> _PROBLEM DETAILS_: Could you return all of the records exactly as they stand?

-- MATERIAL SUPPLIED follows --

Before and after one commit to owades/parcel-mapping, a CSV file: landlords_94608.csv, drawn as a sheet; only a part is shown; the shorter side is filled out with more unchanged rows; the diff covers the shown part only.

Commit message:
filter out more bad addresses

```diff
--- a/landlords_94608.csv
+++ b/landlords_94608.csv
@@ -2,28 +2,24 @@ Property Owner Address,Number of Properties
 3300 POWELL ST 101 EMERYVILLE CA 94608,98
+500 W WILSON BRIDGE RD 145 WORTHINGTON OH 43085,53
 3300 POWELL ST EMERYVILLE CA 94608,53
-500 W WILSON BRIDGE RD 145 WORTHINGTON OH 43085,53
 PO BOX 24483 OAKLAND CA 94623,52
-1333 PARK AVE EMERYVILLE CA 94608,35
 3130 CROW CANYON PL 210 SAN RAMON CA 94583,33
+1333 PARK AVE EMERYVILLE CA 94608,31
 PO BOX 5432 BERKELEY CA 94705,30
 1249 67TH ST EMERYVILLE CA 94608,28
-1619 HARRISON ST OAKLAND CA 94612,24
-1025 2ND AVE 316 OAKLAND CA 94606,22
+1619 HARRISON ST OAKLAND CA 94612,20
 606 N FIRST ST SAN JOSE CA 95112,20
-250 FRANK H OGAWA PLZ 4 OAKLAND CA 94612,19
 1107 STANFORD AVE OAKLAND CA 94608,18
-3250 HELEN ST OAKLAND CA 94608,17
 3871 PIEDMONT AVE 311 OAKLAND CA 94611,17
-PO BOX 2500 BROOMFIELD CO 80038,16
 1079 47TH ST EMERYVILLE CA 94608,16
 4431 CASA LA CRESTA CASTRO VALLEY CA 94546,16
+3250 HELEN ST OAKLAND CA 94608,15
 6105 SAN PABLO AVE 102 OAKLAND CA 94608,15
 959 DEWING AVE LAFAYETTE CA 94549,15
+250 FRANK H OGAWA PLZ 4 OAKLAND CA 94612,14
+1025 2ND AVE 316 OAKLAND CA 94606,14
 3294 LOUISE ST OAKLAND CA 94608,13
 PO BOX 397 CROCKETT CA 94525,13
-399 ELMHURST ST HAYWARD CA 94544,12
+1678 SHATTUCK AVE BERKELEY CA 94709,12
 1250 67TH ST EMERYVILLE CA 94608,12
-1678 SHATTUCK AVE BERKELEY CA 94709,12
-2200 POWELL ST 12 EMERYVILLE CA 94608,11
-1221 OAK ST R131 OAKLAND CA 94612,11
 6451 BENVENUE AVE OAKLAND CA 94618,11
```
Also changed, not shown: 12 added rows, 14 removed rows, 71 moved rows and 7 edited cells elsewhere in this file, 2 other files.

-- MATERIAL SUPPLIED concluded --

> _RESPONSE TO THIS TASK_:
Before and after one commit to owades/parcel-mapping, a CSV file: landlords_94608.csv, drawn as a sheet; only a part is shown; the shorter side is filled out with more unchanged rows; the diff covers the shown part only.

Commit message:
filter out more bad addresses

```diff
--- a/landlords_94608.csv
+++ b/landlords_94608.csv
@@ -2,28 +2,24 @@ Property Owner Address,Number of Properties
 3300 POWELL ST 101 EMERYVILLE CA 94608,98
+500 W WILSON BRIDGE RD 145 WORTHINGTON OH 43085,53
 3300 POWELL ST EMERYVILLE CA 94608,53
-500 W WILSON BRIDGE RD 145 WORTHINGTON OH 43085,53
 PO BOX 24483 OAKLAND CA 94623,52
-1333 PARK AVE EMERYVILLE CA 94608,35
 3130 CROW CANYON PL 210 SAN RAMON CA 94583,33
+1333 PARK AVE EMERYVILLE CA 94608,31
 PO BOX 5432 BERKELEY CA 94705,30
 1249 67TH ST EMERYVILLE CA 94608,28
-1619 HARRISON ST OAKLAND CA 94612,24
-1025 2ND AVE 316 OAKLAND CA 94606,22
+1619 HARRISON ST OAKLAND CA 94612,20
 606 N FIRST ST SAN JOSE CA 95112,20
-250 FRANK H OGAWA PLZ 4 OAKLAND CA 94612,19
 1107 STANFORD AVE OAKLAND CA 94608,18
-3250 HELEN ST OAKLAND CA 94608,17
 3871 PIEDMONT AVE 311 OAKLAND CA 94611,17
-PO BOX 2500 BROOMFIELD CO 80038,16
 1079 47TH ST EMERYVILLE CA 94608,16
 4431 CASA LA CRESTA CASTRO VALLEY CA 94546,16
+3250 HELEN ST OAKLAND CA 94608,15
 6105 SAN PABLO AVE 102 OAKLAND CA 94608,15
 959 DEWING AVE LAFAYETTE CA 94549,15
+250 FRANK H OGAWA PLZ 4 OAKLAND CA 94612,14
+1025 2ND AVE 316 OAKLAND CA 94606,14
 3294 LOUISE ST OAKLAND CA 94608,13
 PO BOX 397 CROCKETT CA 94525,13
-399 ELMHURST ST HAYWARD CA 94544,12
+1678 SHATTUCK AVE BERKELEY CA 94709,12
 1250 67TH ST EMERYVILLE CA 94608,12
-1678 SHATTUCK AVE BERKELEY CA 94709,12
-2200 POWELL ST 12 EMERYVILLE CA 94608,11
-1221 OAK ST R131 OAKLAND CA 94612,11
 6451 BENVENUE AVE OAKLAND CA 94618,11
```
Also changed, not shown: 12 added rows, 14 removed rows, 71 moved rows and 7 edited cells elsewhere in this file, 2 other files.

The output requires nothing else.